Mayorkas visited the bridge on Monday, calling the situation "heartbreaking" and "distinct" from the other large movements of migrants the administration has experienced.

"We are very concerned the Haitians who are taking this irregular migration path are receiving false information that the border is open or that temporary protected status is available," Mayorkas told reporters at a press conference. "I want to make sure that it is known that this is not the way to come to the U.S. That is false information."

The secretary also said it's "tragic" that families are being deceived by smugglers for monetary gain.

The Biden administration extended temporary protected status earlier this year for the tens of thousands of Haitians already living in the U.S. But since then, many more migrants have tried to enter the country despite not qualifying for the program.

Mayorkas noted Monday that only individuals living in the U.S. prior to July 29 are eligible for temporary protected status.

Haiti has been consumed by crisis in recent months, including a major earthquake last month that left more than 2,000 people dead and the assassination of President Jovenel Moise in July. The nation's economy is also in turmoil amid the coronavirus pandemic.

But officials believe many of the migrants arriving in Del Rio have been living in South America after the 2010 earthquake.

Mayorkas warned those thinking of making the journey: "If you come to the United States illegally, you will be returned."

Mayorkas Concerned Haitians Receiving ‘False Information’
Homeland Security Secretary Alejandro Mayorkas said Monday officials are worried that Haitians are getting “false information” about migrating to the U.S. Above, migrants, many of them Haitian, cross the Rio Grande to get food and supplies near the Del Rio-Acuna Port of Entry in Ciudad Acuna, Mexico, on September 18, 2021. Paul Ratje/AFP via Getty Images

An additional 600 border agents and volunteer personnel from the Department of Homeland Security (DHS) have been sent to Del Rio to address the situation. More personnel will be deployed to the area if needed, Mayorkas said.

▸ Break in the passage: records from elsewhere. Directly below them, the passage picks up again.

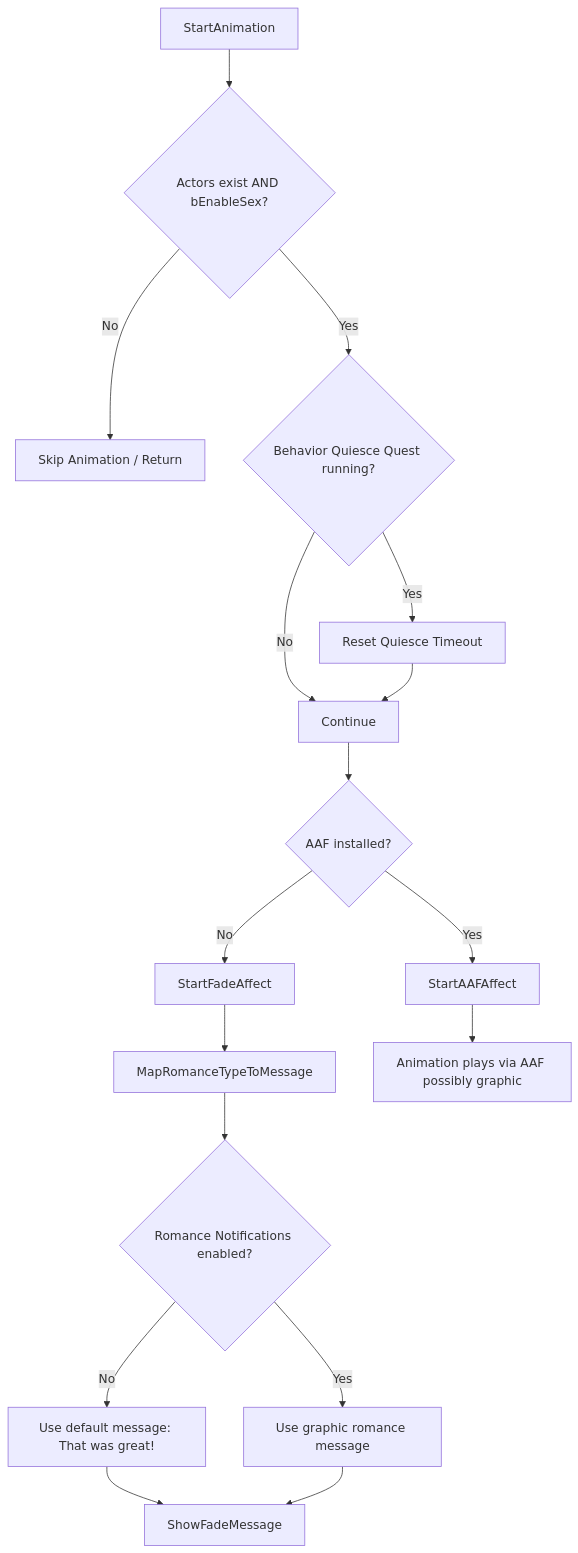
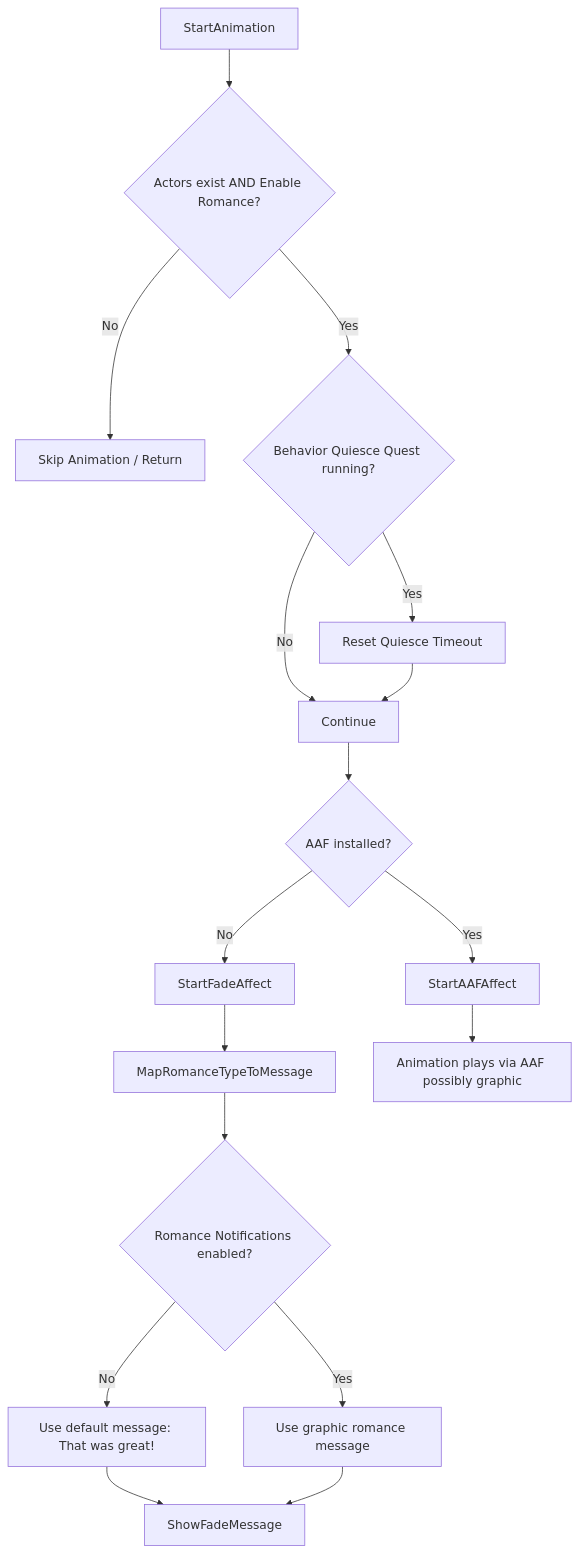
Before and after one commit to louisthird-git/Assimilation-Docs: the diagram in COMPLIANCE.md, drawn with Mermaid. The commit also changed other lines of this file, not shown here.

````diff
--- a/COMPLIANCE.md
+++ b/COMPLIANCE.md
@@ -17,19 +20,19 @@
 ```mermaid
 flowchart TD
-    A[StartAnimation] --> B{Actors exist AND bEnableSex?}
+    A[StartAnimation] --> B{Actors exist AND Enable Romance?}
     B -- No --> Z[Skip Animation / Return]
     B -- Yes --> C{Behavior Quiesce Quest running?}
     C -- Yes --> D[Reset Quiesce Timeout]
     C -- No --> E[Continue]
     D --> E
     E --> F{AAF installed?}
     F -- Yes --> G[StartAAFAffect]
     F -- No --> H[StartFadeAffect]
     H --> I[MapRomanceTypeToMessage]
     I --> J{Romance Notifications enabled?}
     J -- No --> K[Use default message: That was great!]
     J -- Yes --> L[Use graphic romance message]
     K --> M[ShowFadeMessage]
     L --> M
     G --> N[Animation plays via AAF possibly graphic]
 ```
````
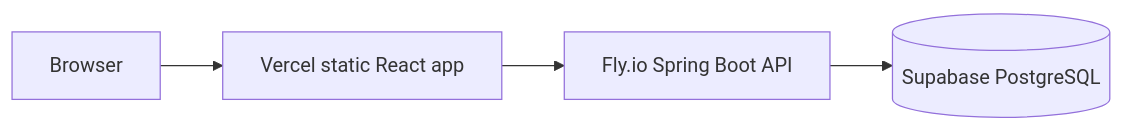
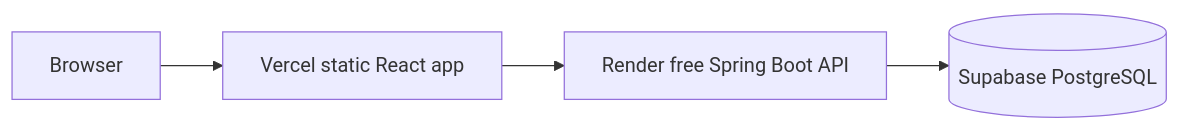
One commit to bikash-20/Hospital-Management-System changed the first of 2 diagrams in ARCHITECTURE.md. Above: the diagram before and after it, drawn with Mermaid. The commit also changed other lines of this file and 4 other files, not shown here.

Commit message:
Switch backend deployment from Fly to Render

````diff
--- a/ARCHITECTURE.md
+++ b/ARCHITECTURE.md
@@ -7,6 +7,6 @@
 ```mermaid
 flowchart LR
     User[Browser] --> Vercel[Vercel static React app]
-    Vercel --> Fly[Fly.io Spring Boot API]
-    Fly --> Supabase[(Supabase PostgreSQL)]
+    Vercel --> Render[Render free Spring Boot API]
+    Render --> Supabase[(Supabase PostgreSQL)]
 ```
````
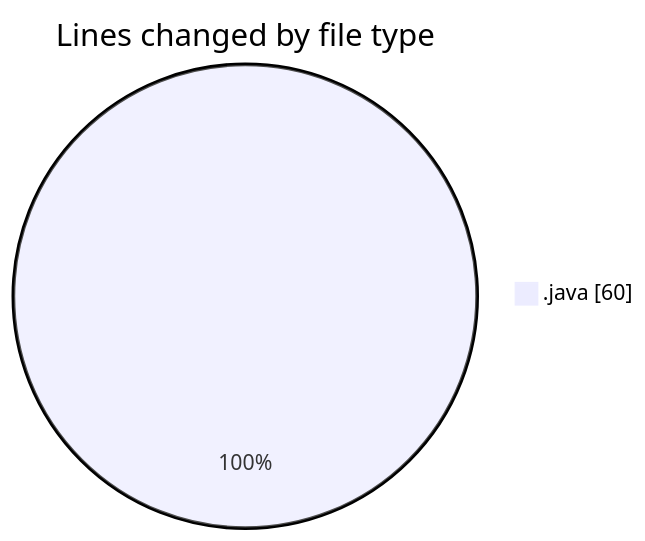
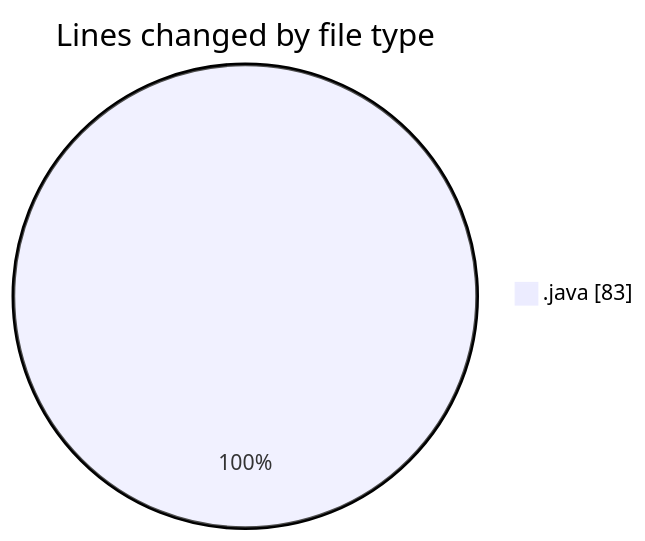
Before and after one commit to ricardozamudiocil/code-tracking: the first of 2 diagrams in 2026-10-16/cilapp/README.md, drawn with Mermaid. The commit also changed other lines of this file and 1 other file, not shown here.

````diff
--- a/2026-10-16/cilapp/README.md
+++ b/2026-10-16/cilapp/README.md
@@ -21,5 +21,5 @@
 ```mermaid
 pie showData
 title Lines changed by file type
-".java" : 60
+".java" : 83
 ```
````
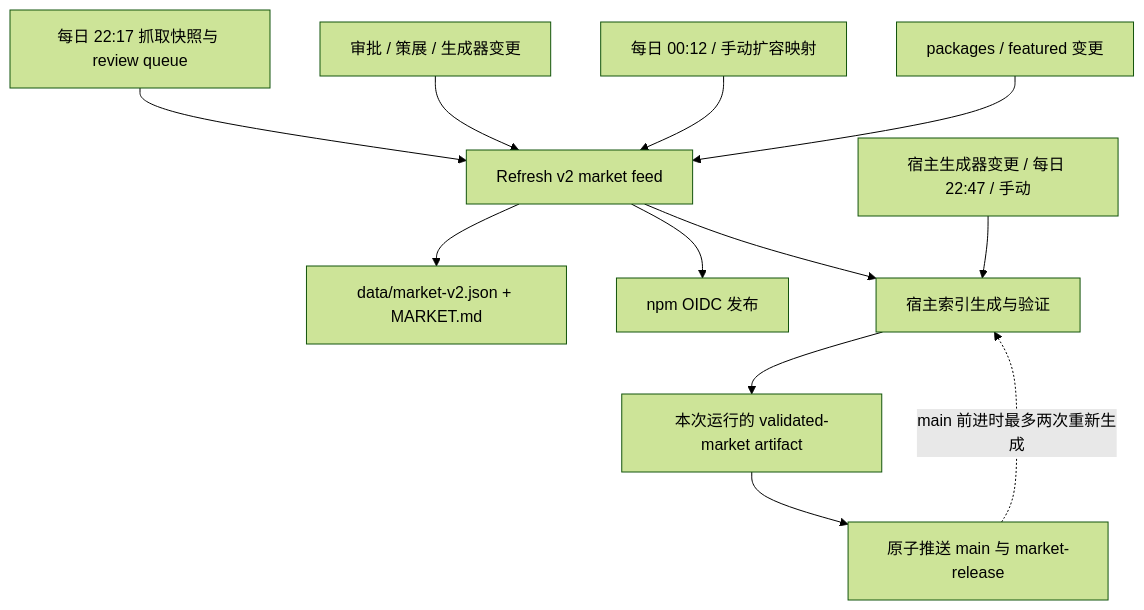
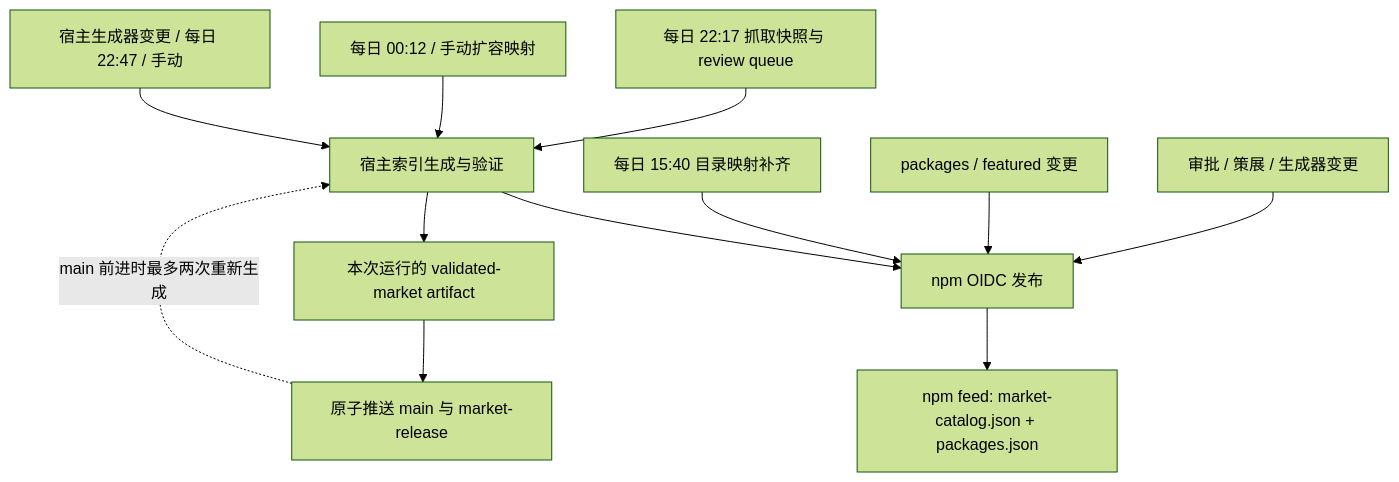
Before and after one commit to bruc3van/awesome-dsh-plugin: the diagram in .github/CI.md, drawn with Mermaid (forest theme). The commit also changed other lines of this file and 48 other files, not shown here.

First line of the commit message:
feat: retire market-v2 and make featured.json the single editorial source

````diff
--- a/.github/CI.md
+++ b/.github/CI.md
@@ -5,14 +5,14 @@
 ```mermaid
 flowchart TD
-  Daily[每日 22:17 抓取快照与 review queue] --> V2[Refresh v2 market feed]
-  Curation[审批 / 策展 / 生成器变更] --> V2
-  Expand[每日 00:12 / 手动扩容映射] --> V2
-  Mapping[packages / featured 变更] --> V2
-  V2 --> Feed[data/market-v2.json + MARKET.md]
-  V2 --> NPM[npm OIDC 发布]
-  V2 --> Host[宿主索引生成与验证]
+  Daily[每日 22:17 抓取快照与 review queue] --> Host[宿主索引生成与验证]
+  Curation[审批 / 策展 / 生成器变更] --> NPM[npm OIDC 发布]
+  Expand[每日 00:12 / 手动扩容映射] --> Host
+  Mapping[packages / featured 变更] --> NPM
+  Fill[每日 15:40 目录映射补齐] --> NPM
   HostCode[宿主生成器变更 / 每日 22:47 / 手动] --> Host
   Host --> Artifact[本次运行的 validated-market artifact]
   Artifact --> Publish[原子推送 main 与 market-release]
   Publish -. main 前进时最多两次重新生成 .-> Host
+  Host --> NPM
+  NPM --> Feed[npm feed: market-catalog.json + packages.json]
 ```
````
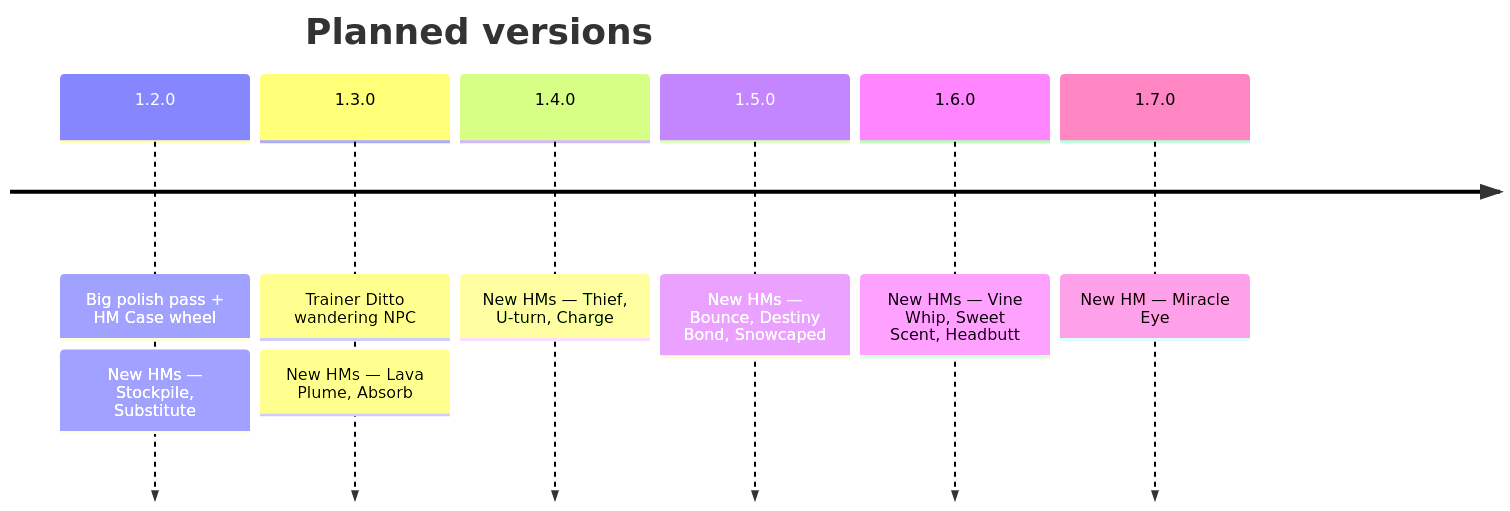
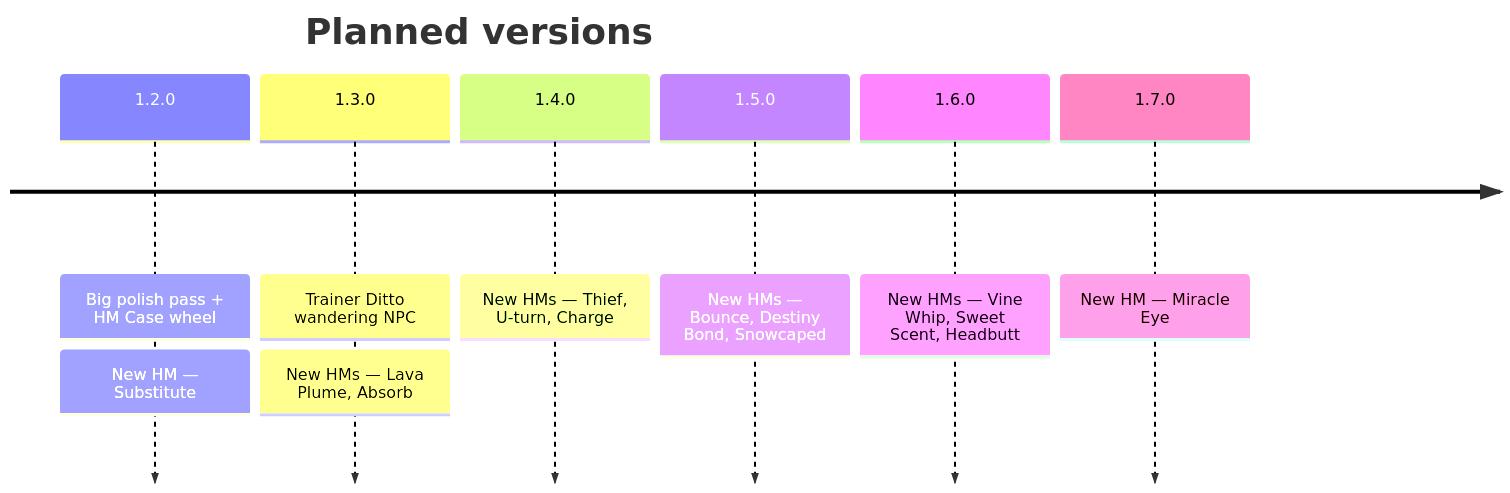
Before and after one commit to manucruzleiva/mod-wiki: the diagram in docs/ditto-hms/roadmap.md, drawn with Mermaid. The commit also changed other lines of this file and 6 other files, not shown here.

````diff
--- a/docs/ditto-hms/roadmap.md
+++ b/docs/ditto-hms/roadmap.md
@@ -8,10 +8,10 @@
 ```mermaid
 timeline
     title Planned versions
-    1.2.0 : Big polish pass + HM Case wheel : New HMs — Stockpile, Substitute
+    1.2.0 : Big polish pass + HM Case wheel : New HM — Substitute
     1.3.0 : Trainer Ditto wandering NPC : New HMs — Lava Plume, Absorb
     1.4.0 : New HMs — Thief, U-turn, Charge
     1.5.0 : New HMs — Bounce, Destiny Bond, Snowcaped
     1.6.0 : New HMs — Vine Whip, Sweet Scent, Headbutt
     1.7.0 : New HM — Miracle Eye
 ```
````
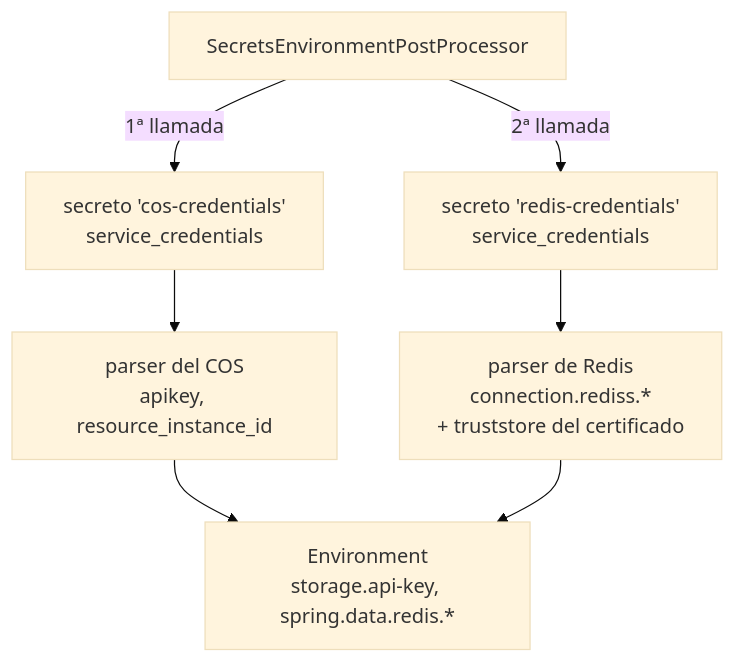
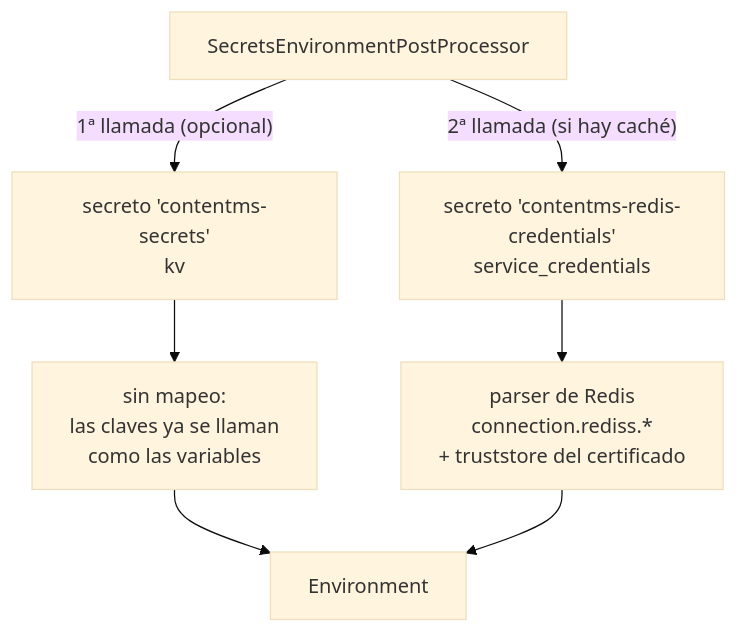
Before and after one commit to asuridev/bucket-assets: diagram 11 of 11 in credenciales-ibm-cloud.md, drawn with Mermaid (base theme). The commit also changed other lines of this file and 8 other files, not shown here.

Commit message:
feat: Update secrets management to support optional kv secret for services using only service credentials

````diff
--- a/credenciales-ibm-cloud.md
+++ b/credenciales-ibm-cloud.md
@@ -748,10 +752,10 @@
 ```mermaid
 flowchart TD
     EPP["SecretsEnvironmentPostProcessor"]
-    EPP -->|"1ª llamada"| S1["secreto 'cos-credentials'<br/>service_credentials"]
-    EPP -->|"2ª llamada"| S2["secreto 'redis-credentials'<br/>service_credentials"]
-    S1 --> P1["parser del COS<br/>apikey, resource_instance_id"]
+    EPP -->|"1ª llamada (opcional)"| S1["secreto 'contentms-secrets'<br/>kv"]
+    EPP -->|"2ª llamada (si hay caché)"| S2["secreto 'contentms-redis-credentials'<br/>service_credentials"]
+    S1 --> P1["sin mapeo:<br/>las claves ya se llaman<br/>como las variables"]
     S2 --> P2["parser de Redis<br/>connection.rediss.*<br/>+ truststore del certificado"]
-    P1 --> ENV["Environment<br/>storage.api-key, spring.data.redis.*"]
+    P1 --> ENV["Environment"]
     P2 --> ENV
 ```
````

The department is also working to secure additional transportation for return flights to Haiti and other countries. Mayorkas anticipates that one to three flights will be conducted per day.

Texas Governor Greg Abbott has requested that the Biden administration declare a federal emergency and provide resources to help officials respond to the border crisis.

"This surge poses life-threatening risks to residents of Val Verde County and is quickly overrunning law enforcement and health care and humanitarian resources which were never intended to be used in this capacity," Abbott wrote in a letter to President Joe Biden. "Even the limited federal resources in the area are strained by the large number of individuals illegally crossing into Texas."

Newsweek reached out to U.S. Customs and Border Protection for comment but did not receive a response before publication.